  • Ask three ABlawggers for their favourite Canadian law blogs, and you end up with more than three different answers. It appears our bloggers cannot confine themselves to a single favourite, and so we have restricted ourselves here to academic / law professor blogs.

    Jonnette Watson Hamilton, ABlawg’s most prolific blogger, writes: “Osgoode Hall’s The Court — which was 2007’s “most important new Canadian law blog” — continues to provide timely, thoughtful and in-depth analysis of Supreme Court of Canada decisions. One of the reasons for the outstanding nature of the contribution this blog makes to legal scholarship is the number of law students, practicing lawyers and law professors from all across Canada who are among its contributors. Regardless of the area of law, The Court has someone who can comment on new cases with expertise. The Court states that it “aims to become the premier online location for information about Canada’s highest court” and I think it has achieved this aim.”

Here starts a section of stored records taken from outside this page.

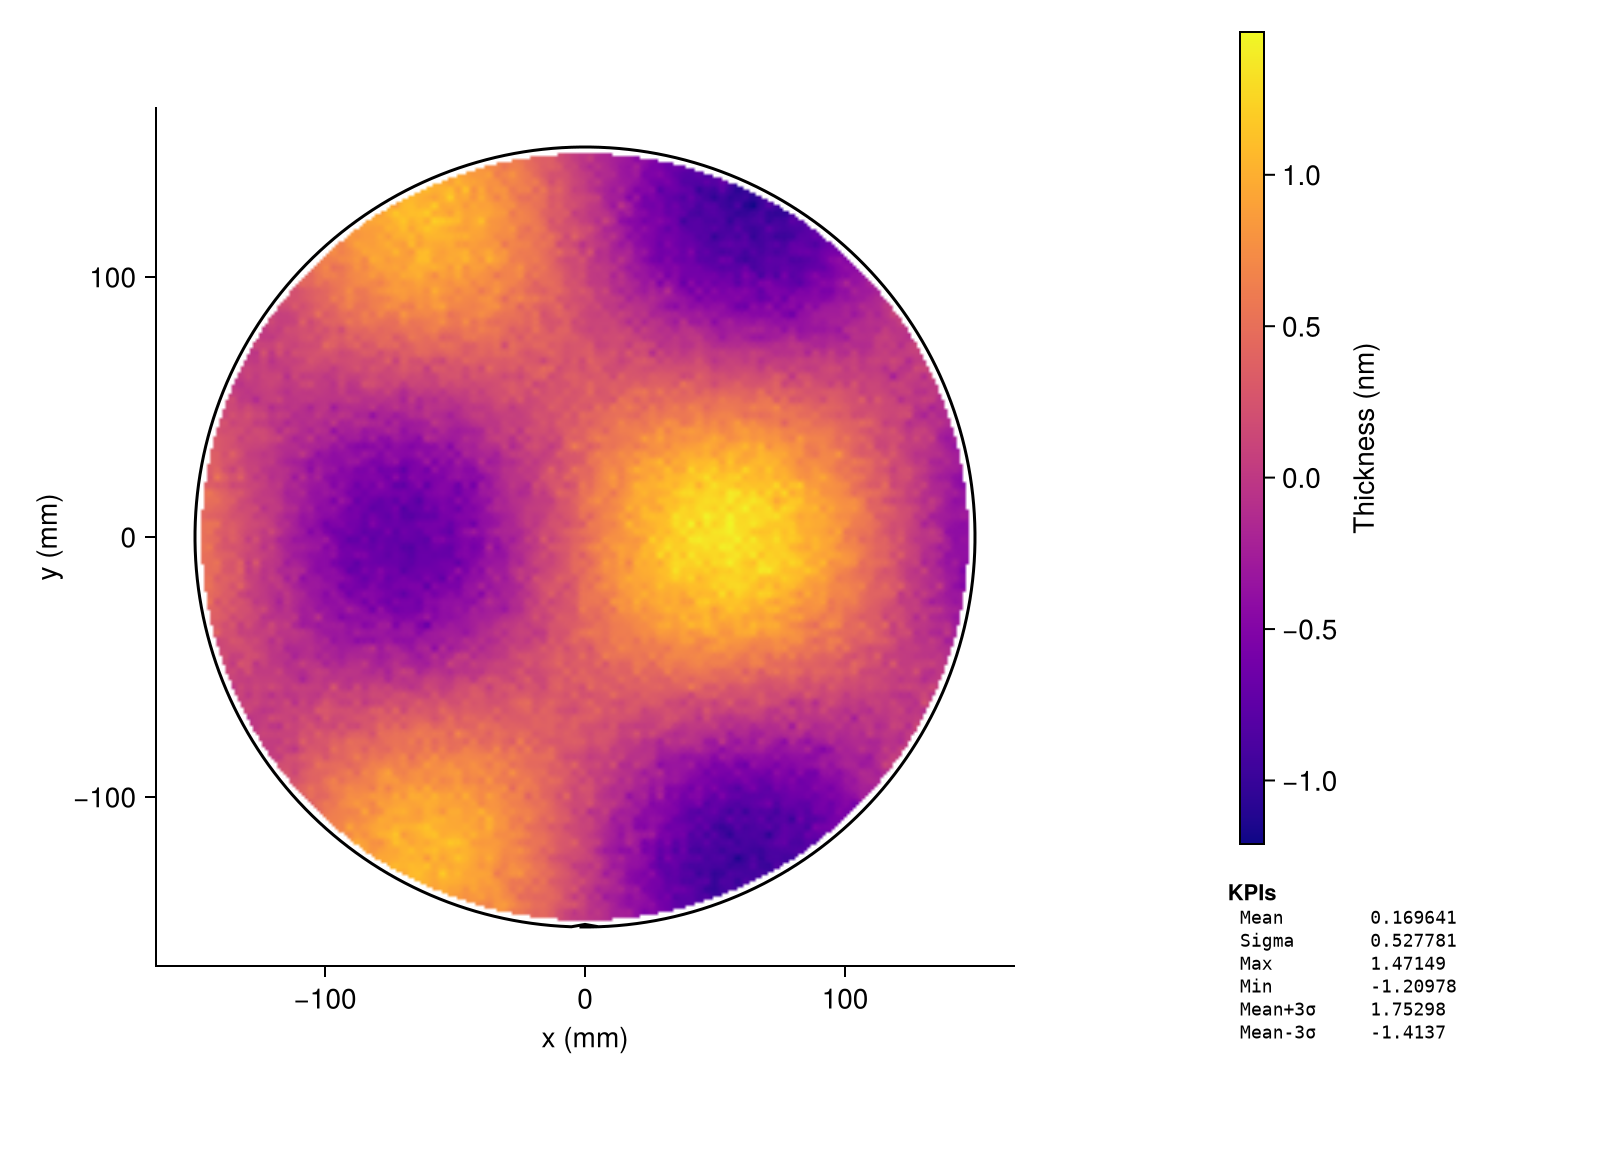
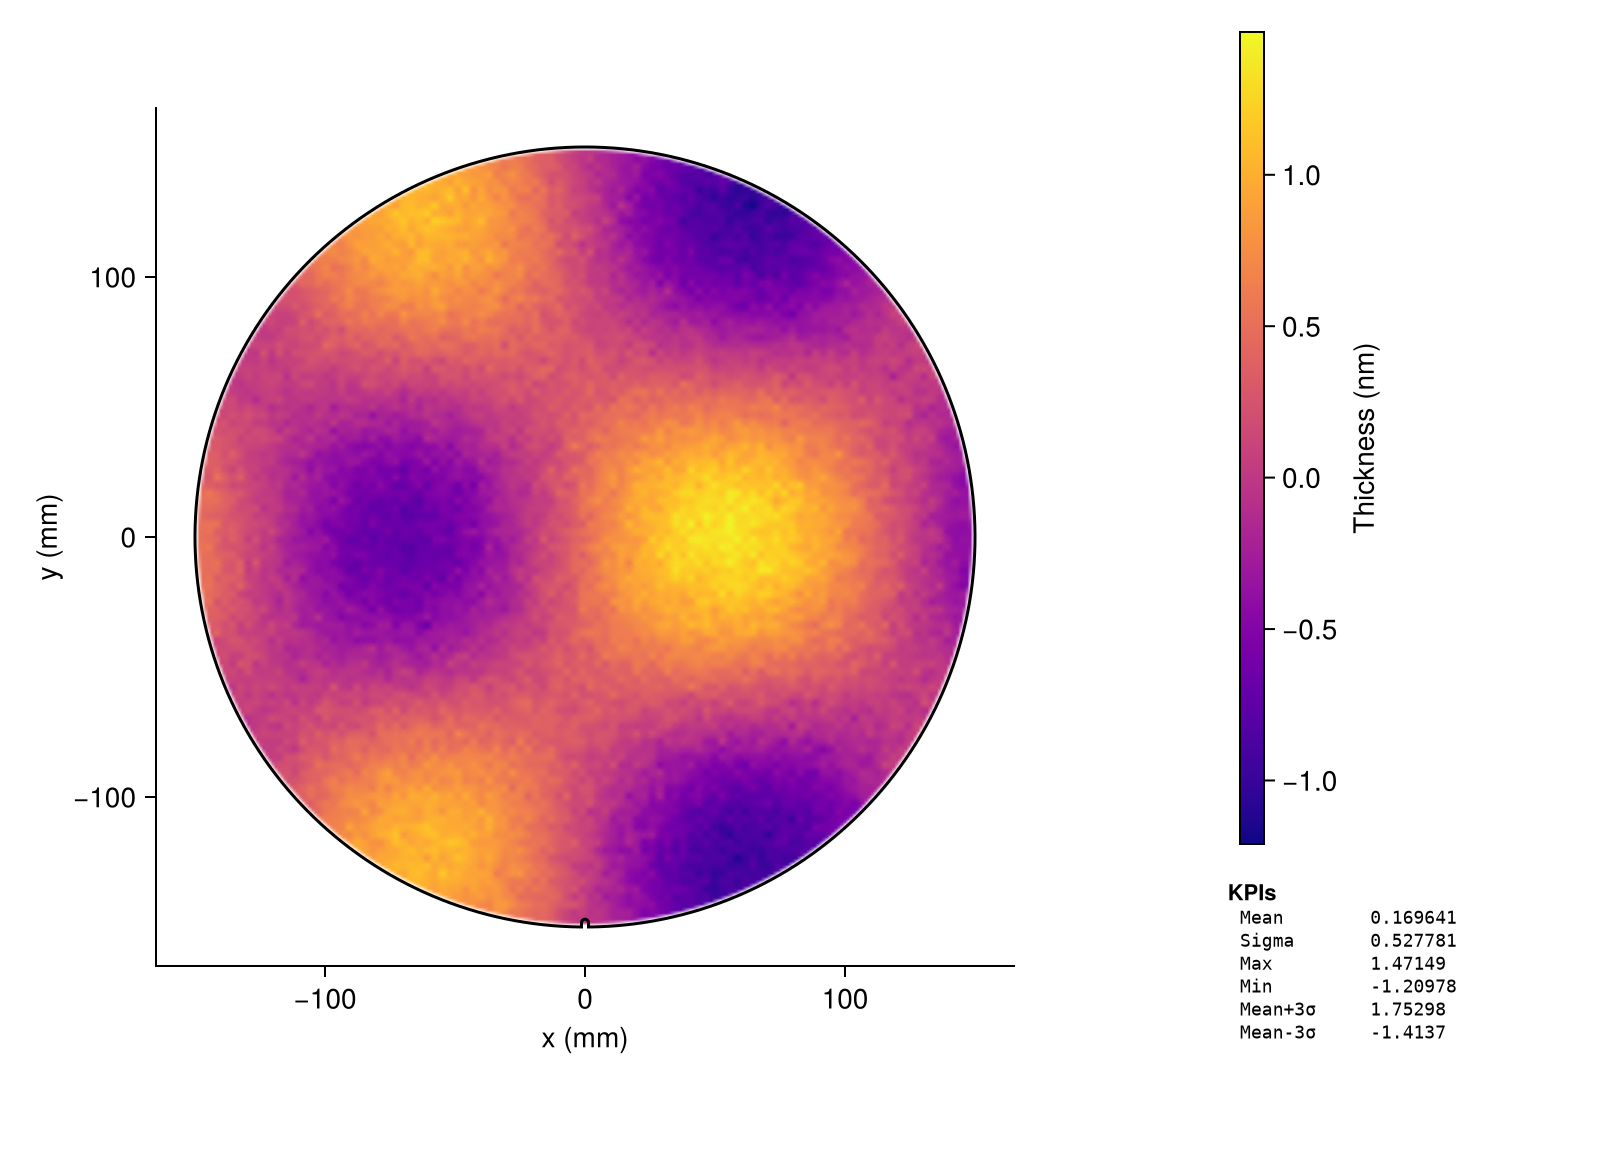
Thinner, gray field outlines by default
Exposure-field outlines default to (:gray30, 0.5) at width 0.6 (was
:steelblue at 0.8), so they frame the data without competing with it.
The style lives in FIELD_STROKECOLOR / FIELD_STROKEWIDTH, shared by
draw_fields! and every recipe's field_strokecolor/field_strokewidth.

Gallery, README, and generate_examples.jl no longer override the
field outline style. The static images are regenerated; besides the
field overlay, they now also show the current wafer-edge rendering
and notch.

Claude-Session: https://claude.ai/code/session_01VpVwMNc1VkHrRCtZ8FxtyC

diff --git a/docs/src/gallery.md b/docs/src/gallery.md
@@ -126,9 +126,7 @@ x = first.(pts); y = last.(pts)
 v = @. sin(x / 40) * cos(y / 40) + 0.08 * $(randn(length(x)))
 data = WaferData(x, y, v; fields)
 
-wafer_figure(data; label = "Thickness (nm)", colormap = :plasma,
-    field_color = (:black, 0.0),
-    field_strokecolor = :black, field_strokewidth = 1.8f0)
+wafer_figure(data; label = "Thickness (nm)", colormap = :plasma, field_color = (:black, 0.0))
 ```
 
 ---
@@ -395,8 +393,7 @@ data = WaferData((x = first.(dies), y = last.(dies),
                   value = [yieldval(d...) for d in dies]); fields)
 
 fig, ax, p = wafer_figure(data; label = "Yield", markersize = 14.0f0, colormap = :RdYlGn,
-    field_color = (:black, 0.0),
-    field_strokecolor = :gray50, field_strokewidth = 0.7f0)
+    field_color = (:black, 0.0))
 add_exclusion_ring!(ax, wafer; mm_to_edge = 2.0, label = "2 mm EE",
                     color = :black, linestyle = :dash, dim_outside = true, dim_alpha = 0.4)
 add_ring_legend!(ax; position = :lb)

diff --git a/README.md b/README.md
@@ -68,7 +68,7 @@ centers = [((ci - 0.5) * 26.0, (ri - 5) * 33.0) for ri in 1:9, ci in -5:6]
 fields = field_grid(centers, (26.0, 33.0); wafer = WaferSpec())   # drops fields off the wafer
 
 data = WaferData(table; fields)
-p = waferheatmap!(ax, data; field_strokecolor=:black, field_strokewidth=1.5f0)
+p = waferheatmap!(ax, data)
 ```
 
 ## Custom KPIs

    Jennifer Koshan, Coordinator of ABlawg, agrees with this assessment, and adds that: “The Court provides valuable context for Supreme Court cases and other national legal developments that enriches my teaching of constitutional law.” Koshan’s favourite thread on The Court this year dealt with the role of Chief Justice McLachlin in Henry Morgentaler’s Order of Canada award. These posts (and the resulting commentary) provided rich fodder for the topic of judicial independence in constitutional law.

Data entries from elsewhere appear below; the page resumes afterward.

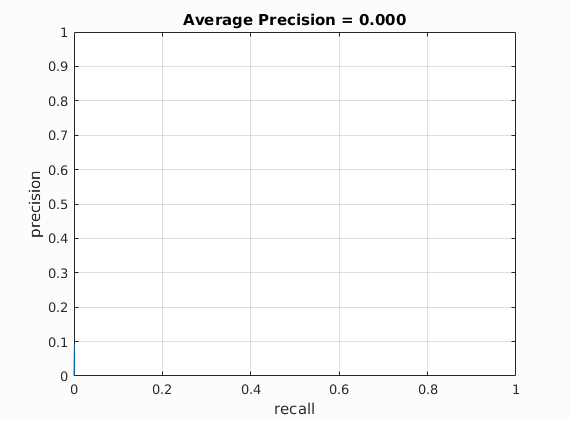
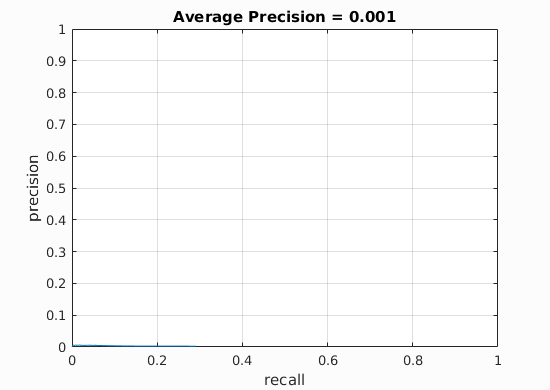
evaluation code added

Changed region(s): [[0.0309, 0.0308, 0.8964, 0.9538], [0.4636, 0.9538, 0.5564, 1.0], [0.4327, 0.9231, 0.4636, 0.9538]]

diff --git a/tools/evaluation/runall.m b/tools/evaluation/runall.m
@@ -24,7 +24,7 @@ for kkk = 1%:5
     %%
     unique_image = unique(image_ids);
 
-    all_tp=0; all_fp=0; all_box_num = 0; all_gt_box_num =0;
+    all_tp=[]; all_fp=[]; all_box_num = 0; all_gt_box_num =0;
     for i = 1:length(unique_image)
         ids = find(image_ids==unique_image(i));
         label_path = fullfile(label_parent_dir,sprintf('picture_%06d.txt',unique_image(i)));
@@ -36,15 +36,15 @@ for kkk = 1%:5
 %         all_gt_box_num = all_gt_box_num + obj_count;
         
         con_idx=find(confidences(ids,:)>0.0);
-        if ~isempty(tp)
+%         if ~isempty(tp)
             all_tp = [all_tp;tp(con_idx)];
             all_fp = [all_fp;fp(con_idx)];
             all_box_num = all_box_num + length(tp(con_idx));
             all_gt_box_num = all_gt_box_num + obj_count;
-        end
+%         end
     end
     
-    [prec, rec, ap, cum_tp, cum_fp]=compute_cu_pr(tp,fp,all_gt_box_num);
+    [prec, rec, ap, cum_tp, cum_fp]=compute_cu_pr(all_tp,all_fp,all_gt_box_num,confidences);
     draw(prec, rec, ap, cum_fp)
     
     

diff --git a/lib/fast_rcnn/test.py b/lib/fast_rcnn/test.py
@@ -18,6 +18,7 @@ from fast_rcnn.nms_wrapper import nms
 import cPickle
 from utils.blob import im_list_to_blob
 import os
+import pdb
 
 def _get_image_blob(im):
     """Converts an image into a network input.
@@ -152,6 +153,7 @@ def im_detect(net, im, boxes=None):
     else:
         forward_kwargs['rois'] = blobs['rois'].astype(np.float32, copy=False)
     blobs_out = net.forward(**forward_kwargs)
+    pdb.set_trace()
 
     if cfg.TEST.HAS_RPN:
         assert len(im_scales) == 1, "Only single-image batch implemented"
@@ -169,7 +171,7 @@ def im_detect(net, im, boxes=None):
 
     if cfg.TEST.BBOX_REG:
         # Apply bounding-box regression deltas
-        box_deltas = blobs_out['bbox_pred']
+        box_deltas = blobs_out['my_bbox_pred']
         pred_boxes = bbox_transform_inv(boxes, box_deltas)
         pred_boxes = clip_boxes(pred_boxes, im.shape)
     else:

diff --git a/tools/evaluation/compute_cu_pr.m b/tools/evaluation/compute_cu_pr.m
@@ -1,4 +1,10 @@
-function [prec, rec, ap, cum_tp, cum_fp]=compute_cu_pr(tp,fp,npos)
+function [prec, rec, ap, cum_tp, cum_fp]=compute_cu_pr(tp,fp,npos,confidences)
+
+% sorting according to confidence
+[sc,si]=sort(-confidences);
+tp= tp(si);
+fp= fp(si);
+
 % compute cumulative precision/recall
 cum_fp=cumsum(fp);
 cum_tp=cumsum(tp);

    It is no surprise that Greg Hagen, our faculty’s IP specialist and technical advisor for ABlawg, chooses the following law blogs as his tie for favourite: “I visit Michael Geist’s blog almost every day. Geist’s blog is a current and comprehensive source on internet and copyright news. His brief commentaries usefully put the news into a broader perspective. His site contains links to other tech law blogs and often links to primary materials which are useful for research purposes. Howard Knopf’s Excess Copyright blog contains perceptive, passionate and often humorous commentary on selected Canadian and international copyright news. Although Knopf practices copyright law, he keeps in touch with academic writings and posts his own academic contributions.”

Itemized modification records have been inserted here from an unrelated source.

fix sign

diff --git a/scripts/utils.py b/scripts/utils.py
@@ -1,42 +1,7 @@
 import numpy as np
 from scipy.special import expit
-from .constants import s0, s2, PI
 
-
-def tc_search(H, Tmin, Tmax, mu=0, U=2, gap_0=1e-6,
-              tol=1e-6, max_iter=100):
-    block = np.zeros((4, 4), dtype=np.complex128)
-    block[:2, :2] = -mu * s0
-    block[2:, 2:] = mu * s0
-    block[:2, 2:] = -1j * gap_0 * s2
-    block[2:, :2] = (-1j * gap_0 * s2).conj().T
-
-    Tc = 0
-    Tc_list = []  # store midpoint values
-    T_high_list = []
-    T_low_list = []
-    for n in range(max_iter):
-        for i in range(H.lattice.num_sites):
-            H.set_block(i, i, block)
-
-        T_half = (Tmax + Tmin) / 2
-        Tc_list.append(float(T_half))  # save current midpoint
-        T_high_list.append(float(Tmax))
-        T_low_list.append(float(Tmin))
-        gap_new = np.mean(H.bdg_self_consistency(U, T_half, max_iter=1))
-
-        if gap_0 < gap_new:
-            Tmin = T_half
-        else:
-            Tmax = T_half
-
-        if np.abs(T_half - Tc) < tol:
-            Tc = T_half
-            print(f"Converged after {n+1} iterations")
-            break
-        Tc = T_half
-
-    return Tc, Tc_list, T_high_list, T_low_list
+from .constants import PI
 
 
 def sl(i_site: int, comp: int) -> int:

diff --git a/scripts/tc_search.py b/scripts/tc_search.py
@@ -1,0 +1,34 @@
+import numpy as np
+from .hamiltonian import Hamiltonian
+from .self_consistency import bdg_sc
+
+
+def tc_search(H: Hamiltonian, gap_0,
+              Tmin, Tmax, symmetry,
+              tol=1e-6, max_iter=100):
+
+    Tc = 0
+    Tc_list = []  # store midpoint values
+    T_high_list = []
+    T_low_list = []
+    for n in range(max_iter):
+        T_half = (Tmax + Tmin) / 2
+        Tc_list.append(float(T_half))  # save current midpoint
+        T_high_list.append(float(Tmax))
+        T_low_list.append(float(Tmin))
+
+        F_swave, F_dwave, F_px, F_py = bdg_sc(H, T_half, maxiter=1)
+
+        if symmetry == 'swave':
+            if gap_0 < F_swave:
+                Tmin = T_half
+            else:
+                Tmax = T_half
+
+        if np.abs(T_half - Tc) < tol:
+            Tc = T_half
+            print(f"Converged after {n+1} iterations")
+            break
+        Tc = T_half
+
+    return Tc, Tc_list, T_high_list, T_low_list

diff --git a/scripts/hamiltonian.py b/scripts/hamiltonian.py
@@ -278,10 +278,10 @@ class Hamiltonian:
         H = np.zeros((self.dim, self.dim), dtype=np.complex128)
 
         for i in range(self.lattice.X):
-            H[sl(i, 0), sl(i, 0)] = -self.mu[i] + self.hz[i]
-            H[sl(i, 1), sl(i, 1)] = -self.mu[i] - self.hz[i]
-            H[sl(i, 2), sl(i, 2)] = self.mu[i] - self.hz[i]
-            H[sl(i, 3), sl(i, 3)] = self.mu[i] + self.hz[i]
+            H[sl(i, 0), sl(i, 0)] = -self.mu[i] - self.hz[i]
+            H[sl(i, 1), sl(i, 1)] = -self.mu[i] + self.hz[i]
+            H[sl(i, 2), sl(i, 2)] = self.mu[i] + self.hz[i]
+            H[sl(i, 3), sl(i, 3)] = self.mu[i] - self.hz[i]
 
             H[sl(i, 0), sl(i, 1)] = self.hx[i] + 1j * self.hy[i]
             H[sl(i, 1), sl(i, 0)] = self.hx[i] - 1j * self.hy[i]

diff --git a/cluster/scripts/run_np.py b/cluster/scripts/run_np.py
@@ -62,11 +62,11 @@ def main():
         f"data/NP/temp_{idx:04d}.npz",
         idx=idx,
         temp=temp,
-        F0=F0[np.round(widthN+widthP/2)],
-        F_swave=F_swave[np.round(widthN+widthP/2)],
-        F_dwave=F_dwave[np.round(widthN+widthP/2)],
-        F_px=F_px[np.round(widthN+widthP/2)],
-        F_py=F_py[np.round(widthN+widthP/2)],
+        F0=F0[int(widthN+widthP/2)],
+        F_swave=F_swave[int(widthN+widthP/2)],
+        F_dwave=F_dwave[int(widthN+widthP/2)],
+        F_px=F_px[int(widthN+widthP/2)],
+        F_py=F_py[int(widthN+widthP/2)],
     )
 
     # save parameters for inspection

    Last but not least, Koshan nominates the University of Alberta Faculty of Law’s blog for the following reasons: “I love U of A bloggers’ irreverence and wide ranging subject matter – where else can you find movie reviews, obituaries, live blogs, and case and political commentary all in the same week? I also admire the number and range of comments posted in response to U of A bloggers’ posts, which show a high level of reader engagement. In fact, I often read the U of A blog to find comments on ABlawg posts. It works like this – one of us will write a post on ABlawg, Russ Brown will comment on it on the U of A’s blog, and then readers respond to his post, indirectly commenting on ours. Russ and Moin Yahya also provided helpful advice when we were setting up ABlawg in 2008. Calgary / Edmonton rivalry may be alive and well in hockey, but not in the blawgosphere.”

  • [...] Matthews has recently posted that the nomination process for the Canadian Legal Blog Awards, aka Clawbies, is [...]

  • [...] RSS Feed ← 2008 Clawbies Coming Soon! [...]